Following a three week trial at Hove Crown Court, two men have been sentenced for the killing of father Anthony Williams at a flat in Horsham in September last year.
A jury found 18-year-old Nicholas Bridge (left) guilty of murder, and his accomplice, 20-year-old Daniel Onofeghare (pictured right) guilty of manslaughter at Brighton Crown Court on Friday 13th July. Bridge was given a life long sentence, with a minimum of 24 years served in prison. Onofeghare, who the judge believed was a risk to the general public, was sentenced to a 15-year custodial sentence with a five year extension on licence, of which he will be expected to serve two-thirds in prison.

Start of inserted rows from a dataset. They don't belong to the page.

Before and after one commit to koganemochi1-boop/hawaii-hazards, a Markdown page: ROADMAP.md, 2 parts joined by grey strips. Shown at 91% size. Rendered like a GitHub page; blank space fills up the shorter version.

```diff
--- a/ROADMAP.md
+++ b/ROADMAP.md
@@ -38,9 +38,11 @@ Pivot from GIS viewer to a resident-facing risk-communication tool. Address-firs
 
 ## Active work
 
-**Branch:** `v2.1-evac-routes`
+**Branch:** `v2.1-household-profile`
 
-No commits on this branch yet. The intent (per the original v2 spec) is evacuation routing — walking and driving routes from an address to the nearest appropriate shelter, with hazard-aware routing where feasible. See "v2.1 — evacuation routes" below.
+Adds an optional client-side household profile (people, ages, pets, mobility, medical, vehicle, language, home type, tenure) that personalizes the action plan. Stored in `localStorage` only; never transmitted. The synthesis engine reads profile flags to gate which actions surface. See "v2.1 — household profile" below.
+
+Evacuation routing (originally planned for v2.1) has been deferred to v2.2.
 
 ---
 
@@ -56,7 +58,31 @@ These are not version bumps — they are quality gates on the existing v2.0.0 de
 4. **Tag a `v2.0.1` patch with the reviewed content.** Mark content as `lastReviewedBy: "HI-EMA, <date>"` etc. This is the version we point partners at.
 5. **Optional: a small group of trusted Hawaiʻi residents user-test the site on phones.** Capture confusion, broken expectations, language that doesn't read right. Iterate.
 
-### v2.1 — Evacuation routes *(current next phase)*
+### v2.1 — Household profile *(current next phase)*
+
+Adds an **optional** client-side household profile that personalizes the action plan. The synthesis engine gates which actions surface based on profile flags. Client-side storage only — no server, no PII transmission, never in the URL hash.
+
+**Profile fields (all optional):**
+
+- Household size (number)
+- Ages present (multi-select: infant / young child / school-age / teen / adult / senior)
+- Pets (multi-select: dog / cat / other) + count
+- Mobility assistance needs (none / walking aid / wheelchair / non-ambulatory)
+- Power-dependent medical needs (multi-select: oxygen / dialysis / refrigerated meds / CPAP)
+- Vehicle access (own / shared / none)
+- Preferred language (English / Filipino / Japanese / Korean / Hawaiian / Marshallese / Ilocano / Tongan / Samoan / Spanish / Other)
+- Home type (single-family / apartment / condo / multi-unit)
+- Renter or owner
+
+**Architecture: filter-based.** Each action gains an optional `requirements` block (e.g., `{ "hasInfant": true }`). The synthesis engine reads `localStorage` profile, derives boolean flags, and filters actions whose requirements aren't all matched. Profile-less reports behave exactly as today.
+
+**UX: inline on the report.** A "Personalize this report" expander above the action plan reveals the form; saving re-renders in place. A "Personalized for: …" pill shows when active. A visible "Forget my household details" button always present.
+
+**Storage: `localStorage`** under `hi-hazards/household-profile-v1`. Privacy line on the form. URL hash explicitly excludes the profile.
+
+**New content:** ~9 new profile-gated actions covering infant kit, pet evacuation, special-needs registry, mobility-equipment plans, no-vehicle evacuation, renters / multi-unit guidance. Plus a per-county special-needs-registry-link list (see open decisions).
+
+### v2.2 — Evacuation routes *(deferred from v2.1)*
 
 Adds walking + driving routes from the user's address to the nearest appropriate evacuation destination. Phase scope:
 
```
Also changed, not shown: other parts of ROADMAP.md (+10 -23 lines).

The murder took place on Tuesday 19th September 2017, when the two killers forced their way into a flat where Anthony Williams, more commonly known as Tony, was socialising with friends. The pair were believed to have been motivated by an altercation that took place between Onofeghare and Tony a few days prior, and were supposedly seeking revenge. Despite emergency services best efforts, Tony was pronounced dead at the scene.
Following a 999 call from Tony’s friends, and reports of two men acting suspiciously elsewhere in Horsham, police were able to act quickly and locate and arrest the murderers at Littlehaven Railway Station. Both Bridge and Onofeghare were charged 4 days later.
During the trial the suspects attempted to deny their intent, and claimed that they had acted in self defence and that the murder weapon actually belonged to the victim. The prosecution were able to disprove this claim by using recordings of a prison phone conversation where Onofeghere discusses who owned the knife.
Anthony Williams have released a moving tribute, in which they describe Tony as being “kind, wise and caring […] He was a doting father of three beautiful boys, very family orientated and a loving partner. He was a friend to many and would often help people in need, including taking soup and blankets to the homeless. Even through his own struggles he would always put the needs of others before himself.”
Detective Chief Inspector Emma Heater, who led the who led the investigation for the Surrey and Sussex Major Crime Team has also released a statement on the sentencing: “Although these convictions can never undo what Bridge and Onofeghare did, I hope it will bring some justice for Tony’s family and friends. This was a horrific planned and targeted attack by a teenager and a young man.”
At the end of the sentencing, Judge Jeremy Gold QC also expressed his condolences to Anthony Williams’ family.